While it’s instantly obvious that Brief Candles, who hail physically from Illinois and Wisconsin, hails sonically from early 90’s British dream pop, it’s by no means a bad thing. In fact this particular trip back in time for the ear is pretty refreshing. Even the production style sounds outdated. You get the idea that their sound engineer has never heard of Pro Tools. There were definitely some production choices that were poorly made-- you should never, ever, ever put a flange on a bass guitar, for one-- and it couldn’t have hurt to skip out on, say, the color traycard and put the same amount of money toward a better mastering job. But the over-all feel of the production is well-suited for reminiscing about the blurry videos of the early ‘90s shoegazer scene. Ah, those were sweet days.
Though Brief Candles’ self-titled debut sounds deceptively old, there are also many ways it sounds exactly like what it is: the first offering from a young band.
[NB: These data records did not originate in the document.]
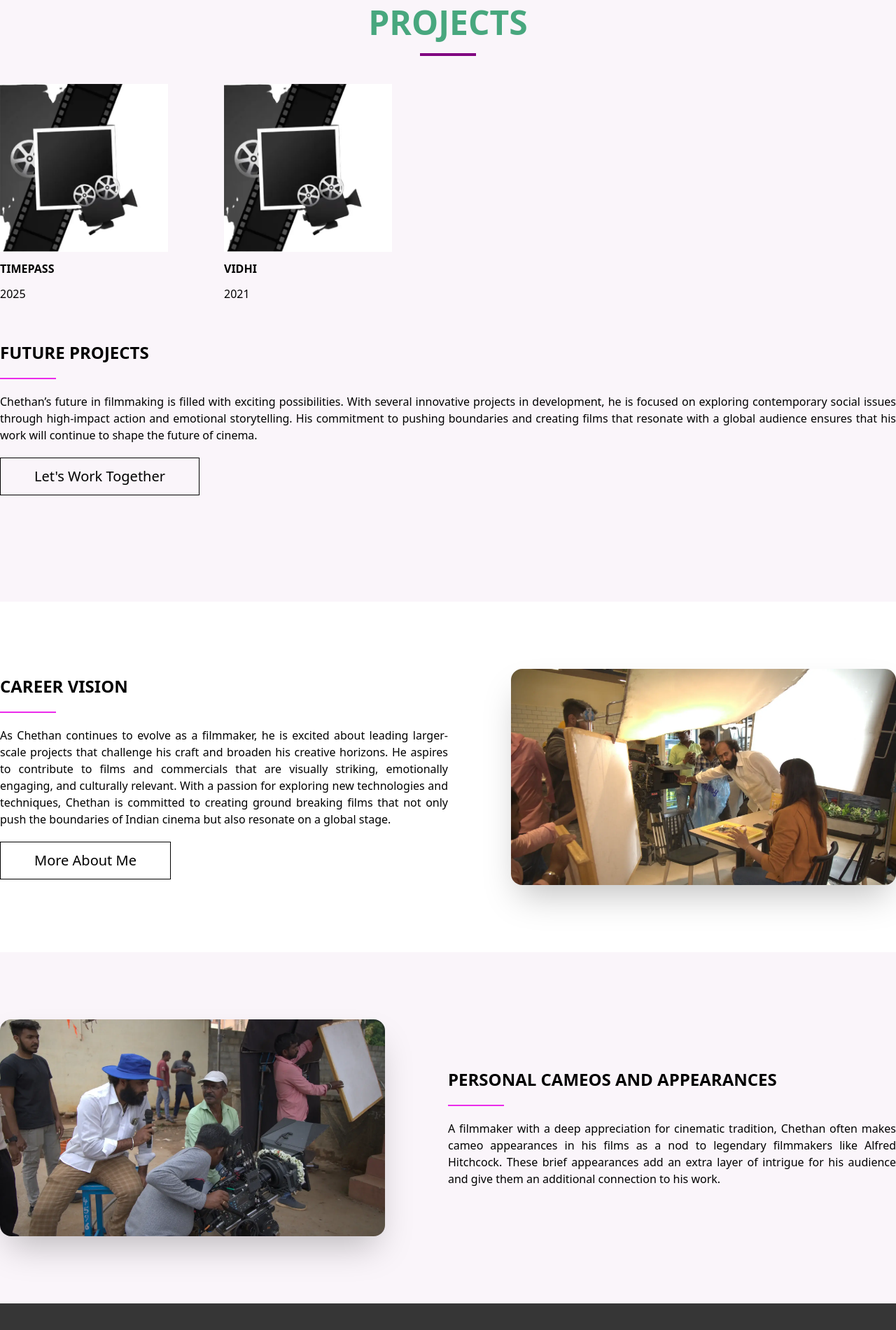
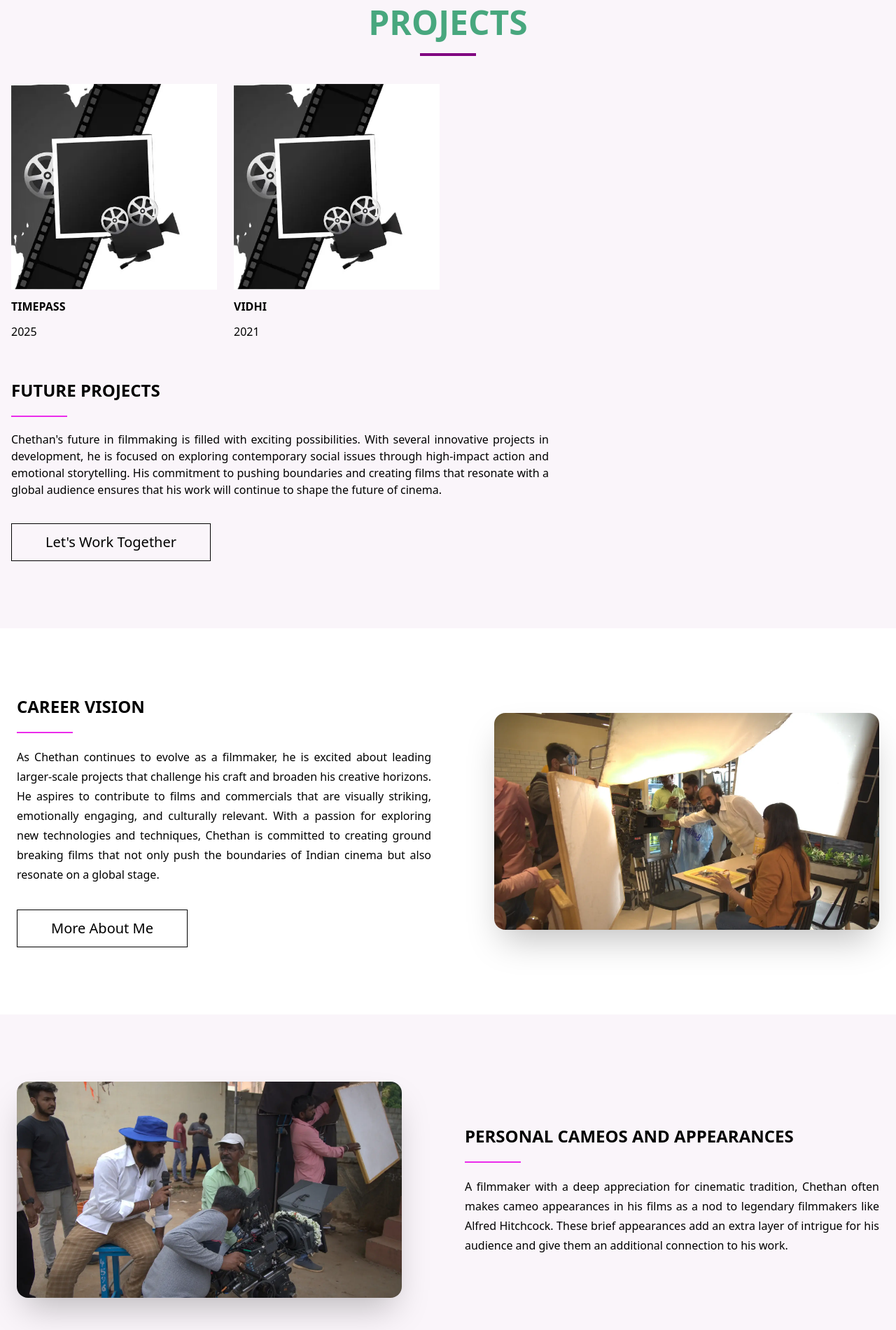
Before and after one commit to ag9731/chethan-jodidhar-portfolio, a React (Vite) app: page /chethan-jodidhar/projects in a window 1280 px wide. Shown: the part 200-2101 px from the top of the page at 70% size. Built offline with nearby package versions, Linux system fonts and the light colour scheme.

Commit message:
first commit

```diff
--- a/src/components/About/components/About_Us_Skills.jsx
+++ b/src/components/About/components/About_Us_Skills.jsx
@@ -88,7 +88,7 @@ const About_Us_Skills = () => {
                 className="flex flex-col items-center bg-white p-6 shadow-lg rounded-lg hover:shadow-xl transition duration-300"
               >
                 <div className="mb-4">{skill.icon}</div>
-                <h3 className="text-xl font-semibold text-[#800080] mb-2">
+                <h3 className="text-xl font-semibold text-[#800080] mb-2 text-center">
                   {skill.title}
                 </h3>
                 <p className="text-center text-black">{skill.description}</p>
--- a/src/components/Project/components/Projects_Banner_Section.jsx
+++ b/src/components/Project/components/Projects_Banner_Section.jsx
@@ -10,14 +10,12 @@ const Projects_Banner_Section = () => {
       project: "Timepass",
       year: "2025",
       alt: "chethan_jodidhar",
-      // desc: "A landmark project in Chethan’s career, Timepass 2025 is a record-breaking film that completed production in just 25 days, despite a low budget and ambitious scope. The film is a testament to Chethan’s unique ability to blend mass entertainment with socially relevant narratives.",
     },
     {
       img: project1,
       project: "Vidhi",
       year: "2021",
       alt: "chethan_jodidhar",
-      // desc: "Though Vidhi was eventually shelved, it marked a significant milestone for Chethan, particularly due to the technical challenges involving intricate VFX and CGI work. The project pushed his filmmaking and technological capabilities to new heights.",
     },
   ];
 
@@ -25,41 +23,41 @@ const Projects_Banner_Section = () => {
 
   const hideText = () => {
     array.forEach((element) => {
-      if (element.desc.length) {
+      if (element.desc && element.desc.length) {
         setText((prevState) => !prevState);
       }
     });
   };
 
-  //   const displayText = () => {
-  //       array.forEach((element) => console.log(element.desc.length));
-  //   }
-
   return (
-    <section className="bg-[#faf5fa] py-24">
-      <section className="flex items-center flex-col gap-5">
-        <h1 className="text-[#48A77E] text-center font-bold text-5xl">
+    <section className="bg-[#faf5fa] py-12 md:py-24">
+      <section className="flex items-center flex-col gap-3 md:gap-5">
+        <h1 className="text-[#48A77E] text-center font-bold text-3xl md:text-5xl">
           PROJECTS
         </h1>
-        <div className="bg-[#800080] h-1 w-20 flex"></div>
+        <div className="bg-[#800080] h-1 w-16 md:w-20 flex"></div>
       </section>
 
       {/* Projects Section */}
-      <section className="container mx-auto grid grid-cols-4 mt-10">
+      <section className="container mx-auto grid grid-cols-1 sm:grid-cols-2 md:grid-cols-3 lg:grid-cols-4 gap-6 mt-8 md:mt-10 px-4">
         {array.map((projects, index) => {
           return (
             <div
-              className="flex flex-col justify-center gap-3 items-start"
+              className="flex flex-col justify-center gap-3 items-center lg:items-start"
               key={index}
             >
               <div>
-                <img className="w-60" src={projects.img} alt={projects.alt} />
+                <img
+                  className="w-full max-w-xs mx-auto"
+                  src={projects.img}
+                  alt={projects.alt}
+                />
               </div>
               <div>
                 <h1 className="font-bold uppercase">{projects.project}</h1>
               </div>
               <div>
-                <h1>{projects.year}</h1>
+                <h1 className="text-center">{projects.year}</h1>
               </div>
             </div>
           );
@@ -67,18 +65,20 @@ const Projects_Banner_Section = () => {
       </section>
 
       {/* Future Projects */}
-      <section className="container mx-auto flex flex-col items-start gap-5 justify-center m-14">
-        <h1 className="font-bold uppercase text-2xl">Future Projects</h1>
-        <div className="bg-[#eb2beb] h-[2px] w-20"></div>
-        <p className="text-justify leading-6">
-          Chethan’s future in filmmaking is filled with exciting possibilities.
+      <section className="container mx-auto flex flex-col items-center lg:items-start gap-4 md:gap-5 justify-center mt-10 md:mt-14 px-4">
+        <h1 className="font-bold uppercase text-xl md:text-2xl">
+          Future Projects
+        </h1>
+        <div className="bg-[#eb2beb] h-[2px] w-16 md:w-20"></div>
+        <p className="text-center lg:text-justify leading-6 max-w-3xl">
+          Chethan's future in filmmaking is filled with exciting possibilities.
           With several innovative projects in development, he is focused on
           exploring contemporary social issues through high-impact action and
           emotional storytelling. His commitment to pushing boundaries and
           creating films that resonate with a global audience ensures that his
           work will continue to shape the future of cinema.
         </p>
-        <button className="border border-black px-12 py-3 text-xl hover:bg-[#800080] hover:text-white transition duration-300 ease-in-out">
+        <button className="border border-black px-8 md:px-12 py-2 md:py-3 text-lg md:text-xl hover:bg-[#800080] hover:text-white transition duration-300 ease-in-out mt-2 md:mt-4">
           Let's Work Together
         </button>
       </section>
--- a/src/components/Project/components/Projects_Cameo_Section.jsx
+++ b/src/components/Project/components/Projects_Cameo_Section.jsx
@@ -3,32 +3,34 @@ import cameo from "../../../assets/Projects/ChethanJodidharProjects/chethanjodid
 
 const Projects_Cameo_Section = () => {
   return (
-    <section className="py-24 bg-[#faf5fa]">
-      <section className="container mx-auto grid grid-cols-2">
+    <section className="py-12 md:py-24 bg-[#faf5fa] px-4 md:px-6">
+      <div className="container mx-auto">
+        <div className="flex flex-col md:flex-row gap-8 md:gap-12">
           {/* Image Column */}
-        <div className="flex justify-start items-center">
+          <div className="flex justify-center md:justify-start items-center md:w-1/2">
             <img
-            className="w-[100%] max-w-[550px] rounded-2xl shadow-2xl"
+              className="w-full max-w-[550px] rounded-2xl shadow-2xl"
               src={cameo}
               alt="chethan_jodidhar_portfolio"
             />
           </div>
 
           {/* Content Column */}
-        <div className="flex flex-col items-start gap-5 justify-center">
-          <h1 className="font-bold uppercase text-2xl">
+          <div className="flex flex-col items-center lg:items-start gap-4 md:gap-5 justify-center md:w-1/2">
+            <h1 className="font-bold uppercase text-xl md:text-2xl text-center">
               Personal Cameos and Appearances
             </h1>
-          <div className="bg-[#eb2beb] h-[2px] w-20"></div>
-          <p className="text-justify leading-6">
+            <div className="bg-[#eb2beb] h-[2px] w-16 md:w-20"></div>
+            <p className="text-center lg:text-justify leading-6 md:leading-7 ">
               A filmmaker with a deep appreciation for cinematic tradition,
               Chethan often makes cameo appearances in his films as a nod to
-            legendary filmmakers like Alfred Hitchcock. These brief appearances
-            add an extra layer of intrigue for his audience and give them an
-            additional connection to his work.
+              legendary filmmakers like Alfred Hitchcock. These brief
+              appearances add an extra layer of intrigue for his audience and
+              give them an additional connection to his work.
             </p>
           </div>
-      </section>
+        </div>
+      </div>
     </section>
   );
 };
--- a/src/components/Project/components/Projects_Section2.jsx
+++ b/src/components/Project/components/Projects_Section2.jsx
@@ -1,15 +1,18 @@
-import React from 'react'
+import React from "react";
 import image from "../../../assets/Projects/chethan_jodidhar_projects_banner.webp";
 
 const Projects_Section2 = () => {
   return (
-    <section className="py-24">
-      <section className="grid grid-cols-2 container mx-auto">
+    <section className="py-12 md:py-24 px-4 md:px-6">
+      <div className="container mx-auto">
+        <div className="flex flex-col-reverse md:flex-row gap-8 md:gap-12">
           {/* Content Column */}
-        <div className="flex flex-col items-start gap-5 justify-center">
-          <h1 className="font-bold uppercase text-2xl">Career Vision</h1>
-          <div className="bg-[#eb2beb] h-[2px] w-20"></div>
-          <p className="text-justify leading-6">
+          <div className="flex flex-col items-center lg:items-start gap-4 md:gap-5 justify-center md:w-1/2">
+            <h1 className="font-bold uppercase text-xl md:text-2xl text-center">
+              Career Vision
+            </h1>
+            <div className="bg-[#eb2beb] h-[2px] w-16 md:w-20"></div>
+            <p className="text-center lg:text-justify leading-6 md:leading-7">
               As Chethan continues to evolve as a filmmaker, he is excited about
               leading larger-scale projects that challenge his craft and broaden
               his creative horizons. He aspires to contribute to films and
@@ -19,22 +22,23 @@ const Projects_Section2 = () => {
               films that not only push the boundaries of Indian cinema but also
               resonate on a global stage.
             </p>
-          <button className="border border-black px-12 py-3 text-xl hover:bg-[#800080] hover:text-white transition duration-300 ease-in-out">
+            <button className="border border-black px-8 md:px-12 py-2 md:py-3 text-lg md:text-xl hover:bg-[#800080] hover:text-white transition duration-300 ease-in-out mt-2 md:mt-4">
               More About Me
             </button>
           </div>
 
           {/* Image Column */}
-        <div className="flex justify-end items-center">
+          <div className="flex justify-center md:justify-end items-center md:w-1/2 mt-8 md:mt-0">
             <img
-            className="w-[100%] max-w-[550px] rounded-2xl shadow-2xl"
+              className="w-full max-w-[550px] rounded-2xl shadow-2xl"
               src={image}
-            alt=""
+              alt="Chethan Jodidhar"
             />
           </div>
-      </section>
+        </div>
+      </div>
     </section>
   );
-}
+};
 
-export default Projects_Section2
+export default Projects_Section2;
```
Also changed, not shown: src/components/About/components/About_Film_Making_Philosophy.jsx (+9 -5 lines), src/components/Navbar/Header.jsx (+17 -4 lines). Lines whose indentation alone changed are shown as unchanged.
A short scan of the biography on their website reveals a change of cast members that must eclipse even the turnover rate at a downtown McDonald’s. This explains the blurb in the liner notes that says Jake Bohannon is the new drummer and Kevin Dixon, who played drums on the album, is the new guitarist. Perhaps this lack of solidity in personnel is the cause of the sometimes sloppy playing on the album, but the slip-ups are never extreme and sometimes even add charm to the songs. It’s just obvious the band has room to grow.
What’s really important is the songs themselves, and they are great. Brief Candles wins points for dynamic contrast, sometimes in sudden bursts and sometimes in subtle swells. The songs are long but structured well. Instead of dragging on repetitively the changes are staged in such a way to keep the ear’s interest at all times. The guitar tones vacillate between angry storms and dreamy sound washes. The vocals are tastefully recorded low, because if nothing else the engineer knew that’s how you mix a shoegazer band. The occasional stumble on the drums or out-of-tune guitar or vocal note is forgivable. This is a budding space rock band whose potential is louder than the actual sounds on the record. Let’s hope their career is anything but a flitting shadow. Let’s hope that they forcibly seize the bassist’s flange pedal and destroy it, that their drummer stays on, and that we will get to hear them mature on future releases.